_ASSIGNMENT_.
Which lines of the data below hold "import"? Copy each of them.

_Web document revisions_.
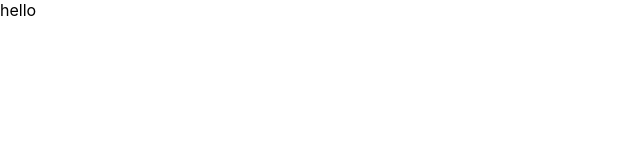
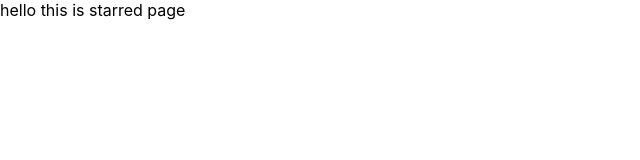
Before and after one commit to Tushyen-Gotmare/Box-office-app, a React (Create React App) app: page /starred in a window 1280 px wide. Shown: the top 160 px of the page, without its empty margins (0-640 px from the left). Built offline with nearby package versions, Linux system fonts and the light colour scheme.

Commit message:
installing react router dom

```diff
--- a/package.json
+++ b/package.json
@@ -3,9 +3,9 @@
   "version": "0.1.0",
   "private": true,
   "dependencies": {
-
     "react": "^18.2.0",
     "react-dom": "^18.2.0",
+    "react-router-dom": "^6.19.0",
     "react-scripts": "5.0.1",
     "web-vitals": "^2.1.4",
     "workbox-background-sync": "^6.6.0",
--- a/src/App.jsx
+++ b/src/App.jsx
@@ -1,11 +1,29 @@
-
-
+import {BrowserRouter, Routes, Route} from 'react-router-dom'
+import Home from './pages/Home';
+import Starred from "./pages/Starred";
 
 function App() {
   return (
-    <div >
-      hello
-    </div>
+  <BrowserRouter>
+  <Routes>
+
+  <Route path="/" element={<Home />}/>
+  <Route path="/starred" element={<Starred />}/>
+    {/* <Route path="/" element={<App />}>
+      <Route index element={<Home />} />
+      <Route path="teams" element={<Teams />}>
+        <Route path=":teamId" element={<Team />} />
+        <Route path="new" element={<NewTeamForm />} />
+        <Route index element={<LeagueStandings />} />
+      </Route>
+    </Route>
+    <Route element={<PageLayout />}>
+      <Route path="/privacy" element={<Privacy />} />
+      <Route path="/tos" element={<Tos />} />
+    </Route>
+    <Route path="contact-us" element={<Contact />} /> */}
+  </Routes>
+</BrowserRouter>
   );
 }
 
--- /dev/null
+++ b/src/pages/Home.jsx
@@ -0,0 +1,11 @@
+import { Link } from "react-router-dom";
+
+const Home = () => {
+  return (
+    <div>
+    <Link to="/starred">Go to star page</Link>
+    </div>
+  )
+}
+
+export default Home;
--- /dev/null
+++ b/src/pages/Starred.jsx
@@ -0,0 +1,11 @@
+
+
+const Starred = () => {
+  return (
+    <div>
+      hello this is starred page
+    </div>
+  )
+}
+
+export default Starred;
```
Also changed, not shown: 1 other file (tests, documents, lock files or other folders).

_RESULT_.
+import {BrowserRouter, Routes, Route} from 'react-router-dom'
+import Home from './pages/Home';
+import Starred from "./pages/Starred";
+import { Link } from "react-router-dom";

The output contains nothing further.